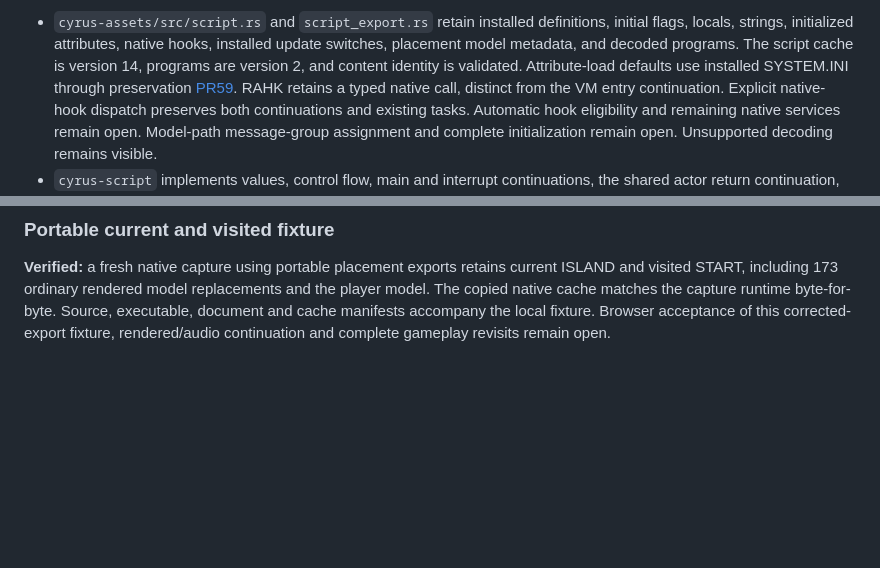
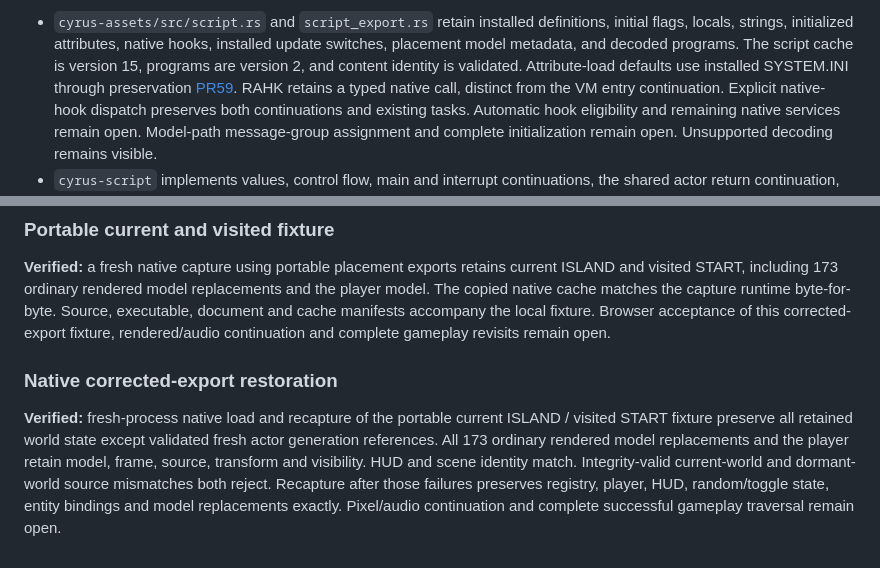
Before and after one commit to michidk/cyrus, a Markdown page: docs/plans/2026-10-12-soup-completion.md, 2 parts joined by grey strips. Drawn GitHub-style; blank space fills up the shorter version.

Commit message:
docs(roadmap): verify native portable-session restoration

```diff
--- a/docs/plans/2026-10-12-soup-completion.md
+++ b/docs/plans/2026-10-12-soup-completion.md
@@ -27,7 +27,7 @@ collision/combat/intro services and complete all-world acceptance remain open.
 
 - `cyrus-assets/src/script.rs` and `script_export.rs` retain installed definitions,
   initial flags, locals, strings, initialized attributes, native hooks, installed update switches, placement model
-  metadata, and decoded programs. The script cache is version 14, programs are
+  metadata, and decoded programs. The script cache is version 15, programs are
   version 2, and content
   identity is validated. Attribute-load defaults use installed SYSTEM.INI through
   preservation [PR59](https://github.com/michidk/redguard-preservation/pull/59).
@@ -412,3 +412,14 @@ and the player model. The copied native cache matches the capture runtime byte-f
 Source, executable, document and cache manifests accompany the local fixture.
 Browser acceptance of this corrected-export fixture, rendered/audio continuation
 and complete gameplay revisits remain open.
+
+### Native corrected-export restoration
+
+**Verified:** fresh-process native load and recapture of the portable current ISLAND /
+visited START fixture preserve all retained world state except validated fresh actor
+generation references. All 173 ordinary rendered model replacements and the player
+retain model, frame, source, transform and visibility. HUD and scene identity match.
+Integrity-valid current-world and dormant-world source mismatches both reject.
+Recapture after those failures preserves registry, player, HUD, random/toggle state,
+entity bindings and model replacements exactly. Pixel/audio continuation and complete
+successful gameplay traversal remain open.
```
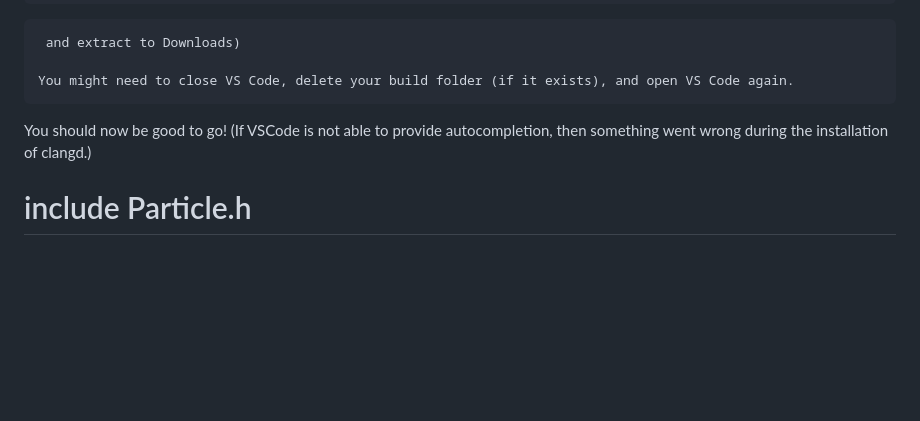
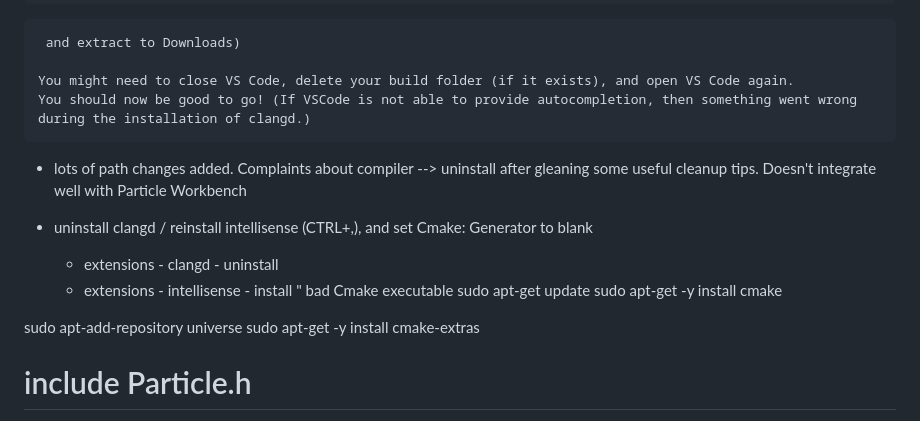
Before and after one commit to davegutz/myComputer, a Markdown page: INSTALL_24.04_Lubuntu.md, the part around the change. GitHub-like rendering; blank space fills up the shorter version.

```diff
--- a/INSTALL_24.04_Lubuntu.md
+++ b/INSTALL_24.04_Lubuntu.md
@@ -633,8 +633,20 @@ https://github.com/ninja-build/ninja/releases
      and extract to Downloads)
 
     You might need to close VS Code, delete your build folder (if it exists), and open VS Code again.
+    You should now be good to go! (If VSCode is not able to provide autocompletion, then something went wrong during the installation of clangd.)
 
-You should now be good to go! (If VSCode is not able to provide autocompletion, then something went wrong during the installation of clangd.)
+- lots of path changes added.  Complaints about compiler --> uninstall after gleaning some useful cleanup tips.  Doesn't integrate well with Particle Workbench
+
+- uninstall clangd / reinstall intellisense
+	(CTRL+,), and set Cmake: Generator to blank
+	- extensions - clangd - uninstall
+	- extensions - intellisense - install
+	" bad Cmake executable
+sudo apt-get update
+sudo apt-get -y install cmake
+
+sudo apt-add-repository universe
+sudo apt-get -y install cmake-extras
 
 
 # include Particle.h
```
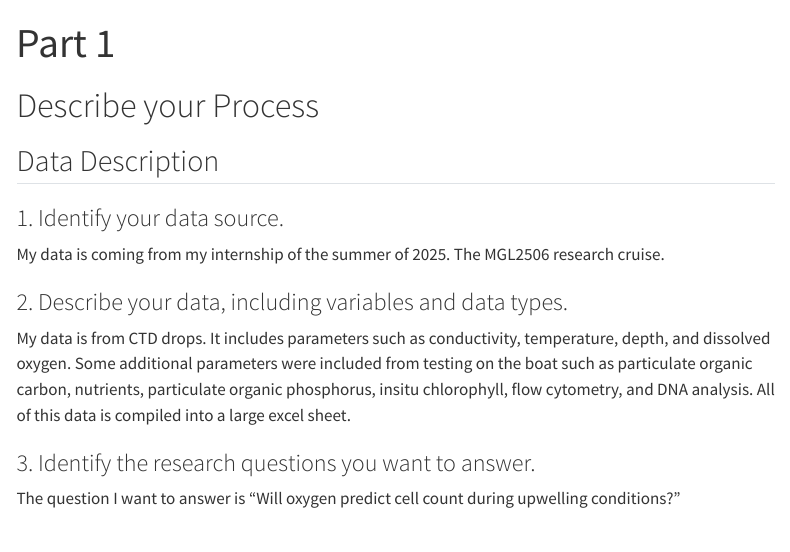
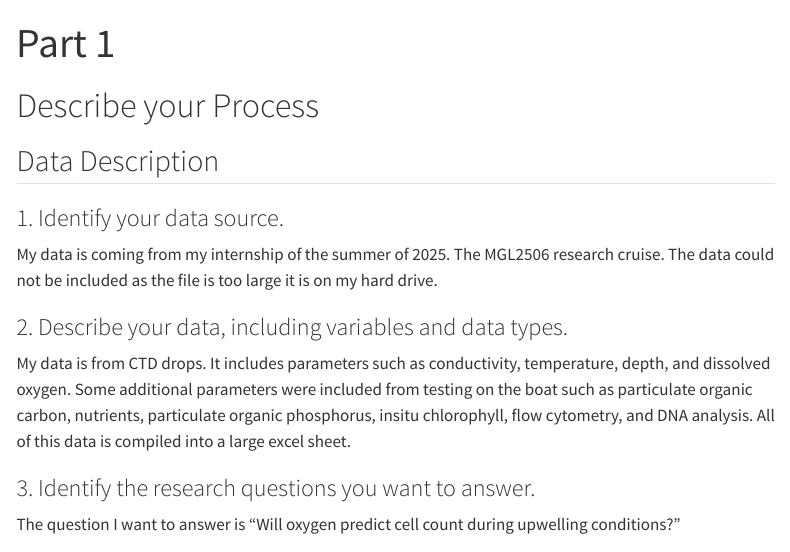
Before and after one commit to kaden329/Kaden-Robison-Portfolio, a Quarto document (Part 1.qmd): the page in a window 1100 px wide, from its top. Rendered offline with R 4.5, knitr and Pandoc in place of Quarto, with nearby package versions; menus at the side of the page are left out.

Commit message:
Fixed quesition 1

```diff
--- a/Part 1.qmd
+++ b/Part 1.qmd
@@ -8,7 +8,7 @@ title: "Part 1"
 ## Data Description
 
 ### 1. Identify your data source.
-My data is coming from my internship of the summer of 2025. The MGL2506 research cruise.
+My data is coming from my internship of the summer of 2025. The MGL2506 research cruise. The data could not be included as the file is too large it is on my hard drive.
 
 ### 2. Describe your data, including variables and data types.
 My data is from CTD drops. It includes parameters such as conductivity, temperature, depth, and dissolved oxygen. Some additional parameters were included from testing on the boat such as particulate organic carbon, nutrients, particulate organic phosphorus, insitu chlorophyll, flow cytometry, and DNA analysis. All of this data is compiled into a large excel sheet.
```
Also changed, not shown: docs/search.json, 1 other file.
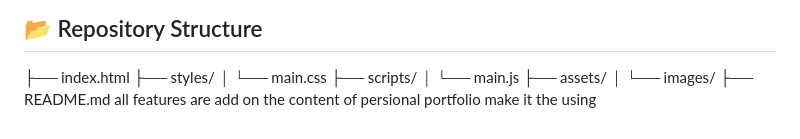
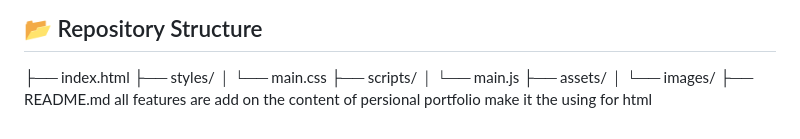
Before and after one commit to Amrenderkumar/personal_portfolio_simple_web, a Markdown page: README.md, the part around the change. GitHub-like rendering.

```diff
--- a/README.md
+++ b/README.md
@@ -117,4 +117,4 @@ Stay updated with my latest articles and insights:
 ├── assets/
 │ └── images/
 ├── README.md
- all features are add on the content of persional portfolio make it the using
+ all features are add on the content of persional portfolio make it the using for html
```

WHAT YOU SHOULD DO:
Whenever the string "clangd" shows up on a line of the listing, copy that line.

EXERCISE OUTPUT:
+    You should now be good to go! (If VSCode is not able to provide autocompletion, then something went wrong during the installation of clangd.)
-You should now be good to go! (If VSCode is not able to provide autocompletion, then something went wrong during the installation of clangd.)
+- uninstall clangd / reinstall intellisense
+	- extensions - clangd - uninstall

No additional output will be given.